### Task prompt
Among these records, which lines include "LinkedIn"? Copy them out.

### Data provided

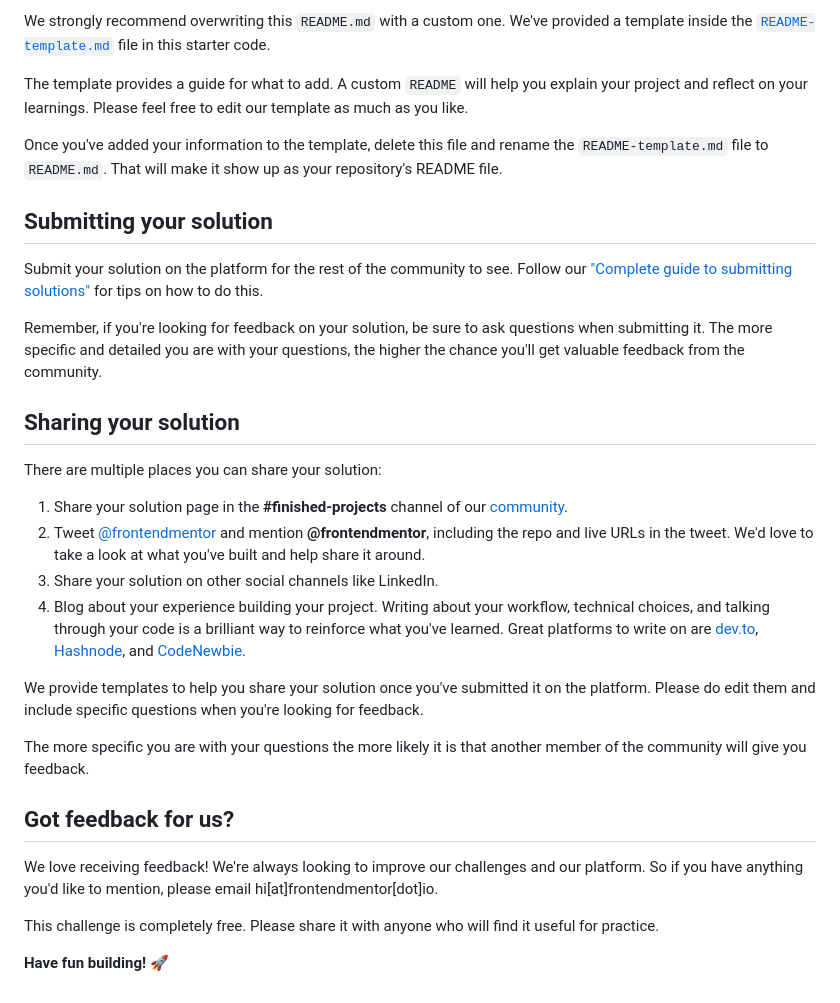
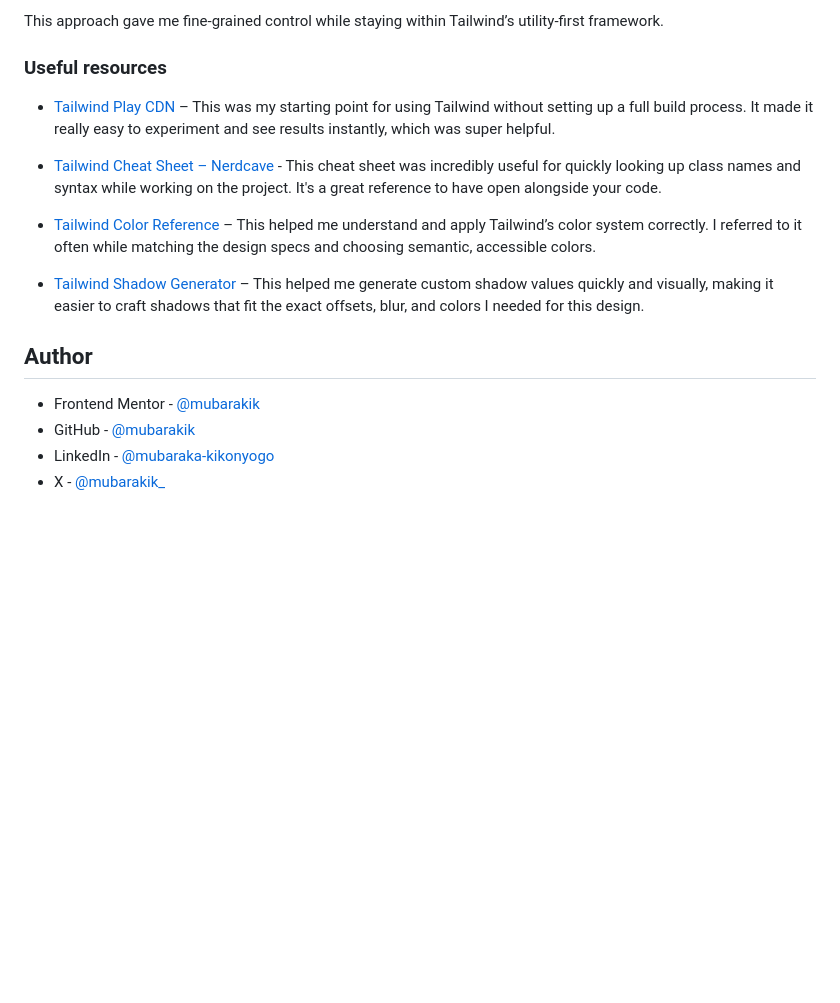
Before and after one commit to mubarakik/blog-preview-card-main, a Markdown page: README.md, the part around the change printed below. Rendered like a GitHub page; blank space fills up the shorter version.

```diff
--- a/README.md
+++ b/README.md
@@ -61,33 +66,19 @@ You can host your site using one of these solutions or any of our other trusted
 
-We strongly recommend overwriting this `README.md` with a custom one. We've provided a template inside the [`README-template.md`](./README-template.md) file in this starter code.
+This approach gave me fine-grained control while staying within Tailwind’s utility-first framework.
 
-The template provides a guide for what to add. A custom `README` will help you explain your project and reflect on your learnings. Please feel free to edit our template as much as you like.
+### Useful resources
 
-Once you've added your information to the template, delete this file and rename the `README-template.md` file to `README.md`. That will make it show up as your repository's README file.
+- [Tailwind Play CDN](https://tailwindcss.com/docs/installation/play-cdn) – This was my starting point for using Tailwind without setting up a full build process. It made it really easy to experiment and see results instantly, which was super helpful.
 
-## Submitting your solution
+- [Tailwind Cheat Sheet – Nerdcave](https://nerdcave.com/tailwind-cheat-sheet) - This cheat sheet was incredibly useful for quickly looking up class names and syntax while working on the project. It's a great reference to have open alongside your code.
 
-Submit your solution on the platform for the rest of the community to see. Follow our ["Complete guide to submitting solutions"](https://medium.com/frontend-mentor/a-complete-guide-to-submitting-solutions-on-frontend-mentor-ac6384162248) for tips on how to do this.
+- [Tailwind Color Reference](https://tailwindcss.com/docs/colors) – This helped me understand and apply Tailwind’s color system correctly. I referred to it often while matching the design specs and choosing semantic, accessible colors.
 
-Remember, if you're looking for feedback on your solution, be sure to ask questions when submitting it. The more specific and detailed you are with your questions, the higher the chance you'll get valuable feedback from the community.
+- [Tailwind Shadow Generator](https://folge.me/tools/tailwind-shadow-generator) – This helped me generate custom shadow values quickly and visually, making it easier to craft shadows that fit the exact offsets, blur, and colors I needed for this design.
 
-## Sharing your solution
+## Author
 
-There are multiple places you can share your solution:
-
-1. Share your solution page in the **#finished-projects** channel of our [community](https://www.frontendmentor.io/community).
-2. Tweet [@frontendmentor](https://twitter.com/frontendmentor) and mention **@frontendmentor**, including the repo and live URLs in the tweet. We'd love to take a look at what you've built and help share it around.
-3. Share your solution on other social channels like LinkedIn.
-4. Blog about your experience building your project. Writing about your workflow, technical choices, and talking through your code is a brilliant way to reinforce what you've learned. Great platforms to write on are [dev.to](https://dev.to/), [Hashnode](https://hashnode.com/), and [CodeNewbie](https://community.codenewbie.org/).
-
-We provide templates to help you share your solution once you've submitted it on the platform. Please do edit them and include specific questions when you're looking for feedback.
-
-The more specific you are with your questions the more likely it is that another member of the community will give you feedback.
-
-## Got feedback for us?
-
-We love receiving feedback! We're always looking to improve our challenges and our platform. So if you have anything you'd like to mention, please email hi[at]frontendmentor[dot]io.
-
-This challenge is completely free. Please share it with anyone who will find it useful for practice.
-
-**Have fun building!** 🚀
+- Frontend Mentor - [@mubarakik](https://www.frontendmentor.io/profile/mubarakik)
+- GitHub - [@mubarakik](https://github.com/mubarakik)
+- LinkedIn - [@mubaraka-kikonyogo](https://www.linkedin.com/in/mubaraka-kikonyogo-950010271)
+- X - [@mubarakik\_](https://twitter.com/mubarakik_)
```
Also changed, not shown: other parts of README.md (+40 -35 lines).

* * *

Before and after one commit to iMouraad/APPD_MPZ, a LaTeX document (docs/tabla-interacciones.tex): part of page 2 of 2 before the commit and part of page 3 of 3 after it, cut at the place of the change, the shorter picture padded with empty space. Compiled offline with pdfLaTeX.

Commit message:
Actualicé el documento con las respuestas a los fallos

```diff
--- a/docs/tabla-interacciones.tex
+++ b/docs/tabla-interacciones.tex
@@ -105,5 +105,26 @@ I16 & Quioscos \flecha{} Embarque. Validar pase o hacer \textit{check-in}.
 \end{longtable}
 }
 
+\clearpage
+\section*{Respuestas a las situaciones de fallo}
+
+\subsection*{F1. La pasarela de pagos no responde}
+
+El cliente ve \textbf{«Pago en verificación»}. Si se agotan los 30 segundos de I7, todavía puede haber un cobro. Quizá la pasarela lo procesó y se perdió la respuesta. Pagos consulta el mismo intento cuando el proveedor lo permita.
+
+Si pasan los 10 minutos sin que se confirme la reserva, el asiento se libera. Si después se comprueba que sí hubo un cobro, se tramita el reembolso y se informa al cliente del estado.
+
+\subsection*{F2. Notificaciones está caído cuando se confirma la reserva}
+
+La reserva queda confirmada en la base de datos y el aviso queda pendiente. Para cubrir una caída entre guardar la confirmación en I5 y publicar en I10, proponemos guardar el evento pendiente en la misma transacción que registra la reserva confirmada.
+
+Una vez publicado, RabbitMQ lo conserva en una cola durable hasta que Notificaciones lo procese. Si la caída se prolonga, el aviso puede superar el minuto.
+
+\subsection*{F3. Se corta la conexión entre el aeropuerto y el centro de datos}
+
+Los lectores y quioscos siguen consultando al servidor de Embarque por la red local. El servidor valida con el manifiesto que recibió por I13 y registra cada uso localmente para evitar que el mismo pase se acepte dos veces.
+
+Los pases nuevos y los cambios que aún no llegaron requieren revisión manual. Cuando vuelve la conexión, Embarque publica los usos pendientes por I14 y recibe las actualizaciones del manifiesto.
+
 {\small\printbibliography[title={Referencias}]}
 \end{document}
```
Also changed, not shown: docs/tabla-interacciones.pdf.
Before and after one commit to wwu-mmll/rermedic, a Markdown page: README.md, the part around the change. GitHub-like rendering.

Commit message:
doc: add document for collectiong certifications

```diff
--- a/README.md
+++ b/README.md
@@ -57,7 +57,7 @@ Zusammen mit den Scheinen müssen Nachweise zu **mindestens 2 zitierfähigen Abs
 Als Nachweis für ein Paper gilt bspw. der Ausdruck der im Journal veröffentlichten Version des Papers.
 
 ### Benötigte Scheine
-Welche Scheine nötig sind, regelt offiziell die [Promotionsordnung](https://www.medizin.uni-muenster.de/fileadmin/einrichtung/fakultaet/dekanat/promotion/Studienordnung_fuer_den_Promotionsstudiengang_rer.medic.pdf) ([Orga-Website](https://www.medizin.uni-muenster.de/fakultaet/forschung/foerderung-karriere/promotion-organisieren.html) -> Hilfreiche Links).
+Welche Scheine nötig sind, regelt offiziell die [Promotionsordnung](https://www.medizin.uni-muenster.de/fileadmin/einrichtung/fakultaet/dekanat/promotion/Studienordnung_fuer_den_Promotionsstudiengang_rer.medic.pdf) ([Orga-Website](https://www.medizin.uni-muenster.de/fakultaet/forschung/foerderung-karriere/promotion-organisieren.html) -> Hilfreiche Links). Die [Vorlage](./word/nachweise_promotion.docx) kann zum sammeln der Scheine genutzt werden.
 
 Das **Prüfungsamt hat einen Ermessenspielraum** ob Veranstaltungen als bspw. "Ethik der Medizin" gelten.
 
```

### Answer to this task
-3. Share your solution on other social channels like LinkedIn.
+- LinkedIn - [@mubaraka-kikonyogo](https://www.linkedin.com/in/mubaraka-kikonyogo-950010271)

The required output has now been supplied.